UNIVEG’s sustainability policy has been developed with retail clients rather than end consumers in mind for very practical reasons, explains the company’s Ben Horsbrugh.
UNIVEG is not a company to make a big noise about its sustainability strategy but has been no less effective in working on this complex issue. Away from the limelight, the Belgium-based fresh produce Group has been developing and implementing corporate social responsibility and sustainability policies over the past decade.
As Ben Horsbrugh UNIVEG’s director of Quality Management explains, the Group’s sustainability strategy has been developed more with its retail clients and less with the consumer in mind, in order to support retailers’ drive to improve the sustainability of their supply chains.
“Our sustainability mission statement is based on three pillars: supply chain, sourcing and society,” he says. “The strategy emerged from an intercompany process involving all top managers, in which we asked ourselves, ‘How can we improve the environmental and social performance of our supply chain and the sustainability of the produce we are sourcing?’ The final strategy, which can be found on our website, was developed by the managers who have the responsibility for implementation within our Group.”
In 2013 UNIVEG set itself the goal of producing an internal sustainability report summarizing the measures determined by each company within the Group. These included a wide range of initiatives ranging from social projects in South Africa and South America to energy efficiency improvements in UNIVEG packhouses. The process of producing the report, which was centrally coordinated by the UNIVEG Sustainability Team, had the effect of stimulating engagement and dialogue within the organization.
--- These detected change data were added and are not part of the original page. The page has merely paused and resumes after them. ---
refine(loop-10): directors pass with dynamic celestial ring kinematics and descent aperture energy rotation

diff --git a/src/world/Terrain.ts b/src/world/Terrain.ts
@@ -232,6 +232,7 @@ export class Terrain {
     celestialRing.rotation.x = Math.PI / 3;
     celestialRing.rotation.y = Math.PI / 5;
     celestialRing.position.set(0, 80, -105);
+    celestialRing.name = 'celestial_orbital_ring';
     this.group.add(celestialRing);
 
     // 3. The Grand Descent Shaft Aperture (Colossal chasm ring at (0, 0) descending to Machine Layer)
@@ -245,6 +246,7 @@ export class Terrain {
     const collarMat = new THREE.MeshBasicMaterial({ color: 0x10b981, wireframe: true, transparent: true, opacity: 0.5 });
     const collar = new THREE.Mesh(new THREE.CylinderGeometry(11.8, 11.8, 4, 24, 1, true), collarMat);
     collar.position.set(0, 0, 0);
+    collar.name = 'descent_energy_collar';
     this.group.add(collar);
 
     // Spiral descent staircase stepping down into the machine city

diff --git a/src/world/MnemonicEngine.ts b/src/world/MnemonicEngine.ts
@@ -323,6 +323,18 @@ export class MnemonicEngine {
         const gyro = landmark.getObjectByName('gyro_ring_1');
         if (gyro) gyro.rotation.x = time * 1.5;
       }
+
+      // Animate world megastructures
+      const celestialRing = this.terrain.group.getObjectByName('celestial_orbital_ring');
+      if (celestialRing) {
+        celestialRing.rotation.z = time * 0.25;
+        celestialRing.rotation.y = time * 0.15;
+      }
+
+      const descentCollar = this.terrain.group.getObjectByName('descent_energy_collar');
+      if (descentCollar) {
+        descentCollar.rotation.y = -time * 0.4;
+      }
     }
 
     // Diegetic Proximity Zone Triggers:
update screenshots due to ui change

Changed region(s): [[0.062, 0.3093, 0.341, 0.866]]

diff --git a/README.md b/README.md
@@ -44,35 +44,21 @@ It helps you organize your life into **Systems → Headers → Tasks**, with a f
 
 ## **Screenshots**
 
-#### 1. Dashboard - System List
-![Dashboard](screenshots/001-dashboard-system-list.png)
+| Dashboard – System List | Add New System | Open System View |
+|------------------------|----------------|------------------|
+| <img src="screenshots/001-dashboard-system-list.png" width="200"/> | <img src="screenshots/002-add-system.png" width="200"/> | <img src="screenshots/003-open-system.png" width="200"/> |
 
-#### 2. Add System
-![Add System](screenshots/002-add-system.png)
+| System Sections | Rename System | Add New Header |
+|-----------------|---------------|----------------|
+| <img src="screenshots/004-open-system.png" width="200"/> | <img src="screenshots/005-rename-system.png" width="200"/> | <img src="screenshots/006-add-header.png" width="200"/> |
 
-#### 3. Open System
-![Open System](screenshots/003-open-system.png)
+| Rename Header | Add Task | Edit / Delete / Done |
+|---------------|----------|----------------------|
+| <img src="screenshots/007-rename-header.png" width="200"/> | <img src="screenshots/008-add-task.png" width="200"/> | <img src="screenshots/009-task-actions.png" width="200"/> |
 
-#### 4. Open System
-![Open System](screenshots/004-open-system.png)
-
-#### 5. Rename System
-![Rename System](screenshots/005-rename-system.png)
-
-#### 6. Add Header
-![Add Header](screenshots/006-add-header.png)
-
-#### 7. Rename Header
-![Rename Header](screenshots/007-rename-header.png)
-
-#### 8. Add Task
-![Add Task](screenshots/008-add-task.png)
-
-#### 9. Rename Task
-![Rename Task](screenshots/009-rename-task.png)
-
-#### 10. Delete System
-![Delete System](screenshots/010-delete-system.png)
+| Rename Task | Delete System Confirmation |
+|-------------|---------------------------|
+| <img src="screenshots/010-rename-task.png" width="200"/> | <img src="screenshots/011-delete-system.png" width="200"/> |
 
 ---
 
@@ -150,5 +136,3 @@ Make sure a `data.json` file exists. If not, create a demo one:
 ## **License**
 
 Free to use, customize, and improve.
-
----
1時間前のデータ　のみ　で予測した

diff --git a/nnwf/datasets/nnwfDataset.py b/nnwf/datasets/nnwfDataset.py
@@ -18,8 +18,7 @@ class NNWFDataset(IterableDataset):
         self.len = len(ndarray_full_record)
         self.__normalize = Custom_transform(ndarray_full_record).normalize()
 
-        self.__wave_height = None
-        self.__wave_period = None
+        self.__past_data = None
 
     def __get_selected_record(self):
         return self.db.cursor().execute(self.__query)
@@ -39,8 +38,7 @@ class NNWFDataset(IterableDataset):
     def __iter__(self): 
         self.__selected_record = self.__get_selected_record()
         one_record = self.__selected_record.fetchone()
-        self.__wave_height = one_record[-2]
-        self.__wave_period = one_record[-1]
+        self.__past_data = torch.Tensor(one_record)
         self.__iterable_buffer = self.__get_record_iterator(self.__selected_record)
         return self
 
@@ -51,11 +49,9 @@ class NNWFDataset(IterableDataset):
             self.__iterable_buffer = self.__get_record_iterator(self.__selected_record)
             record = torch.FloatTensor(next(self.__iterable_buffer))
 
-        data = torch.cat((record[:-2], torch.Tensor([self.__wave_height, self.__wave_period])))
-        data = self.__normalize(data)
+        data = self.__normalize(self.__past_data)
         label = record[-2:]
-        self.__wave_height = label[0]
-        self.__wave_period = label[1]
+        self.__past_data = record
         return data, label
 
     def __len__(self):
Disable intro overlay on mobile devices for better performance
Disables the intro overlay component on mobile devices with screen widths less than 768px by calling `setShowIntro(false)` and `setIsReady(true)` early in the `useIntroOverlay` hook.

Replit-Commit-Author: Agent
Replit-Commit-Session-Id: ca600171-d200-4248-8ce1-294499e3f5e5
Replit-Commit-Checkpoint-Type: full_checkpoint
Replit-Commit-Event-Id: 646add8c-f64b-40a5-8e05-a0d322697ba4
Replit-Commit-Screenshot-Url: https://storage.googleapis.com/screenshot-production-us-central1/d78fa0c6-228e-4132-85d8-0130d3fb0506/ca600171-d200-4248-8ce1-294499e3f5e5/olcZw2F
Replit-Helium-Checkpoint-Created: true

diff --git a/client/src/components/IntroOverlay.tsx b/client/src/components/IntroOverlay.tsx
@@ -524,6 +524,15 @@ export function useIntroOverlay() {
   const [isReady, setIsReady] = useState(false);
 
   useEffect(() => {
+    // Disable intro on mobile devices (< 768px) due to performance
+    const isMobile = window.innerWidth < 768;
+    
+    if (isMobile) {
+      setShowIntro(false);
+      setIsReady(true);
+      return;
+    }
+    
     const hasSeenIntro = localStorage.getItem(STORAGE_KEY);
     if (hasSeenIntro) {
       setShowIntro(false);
Making consumers aware of all this work is currently not a central priority for the company. As Ben Horsbrugh explains, “We could do a lot of publicity on our sustainable strategy and structure, but we don’t want to blow our trumpet too early.” Instead the company is focusing on putting the resources in place to implement concrete sustainability measures. For example, UNIVEG’s Peru-based Social Standard Coordinator, Olga Orozco, works on supporting and advising suppliers in improving social standards and complying with standards such as BSCI. These type of projects often improve the social impact on local communities. The aim of all this work, says Horsbrugh, is to integrate sustainability into UNIVEG’s business model. “UNIVEG is a public interest company, not a public limited company; making an effort to improve the sustainability of our value chain goes hand in hand with protecting the reputation of UNIVEG,” he says.
One of the biggest challenges to achieving an effective sustainability strategy is finding ways to increase value and not costs and Ben Horsbrugh admits that this is a big challenge. “Keeping costs under control as prices for raw materials and land increase is tough. Managing fruit and vegetable supply chains under volatile climate conditions is challenging. Finding and allocating the resources in tough markets to make supply chains more sustainable may seem like the icing on the cake, and I think that it is fair to say, that almost all companies in our sector are on a big learning curve here. However, since sustainability is on the agenda of every supermarket, it seems clear that the competitive advantage will go to companies who can manage these challenges most effectively.”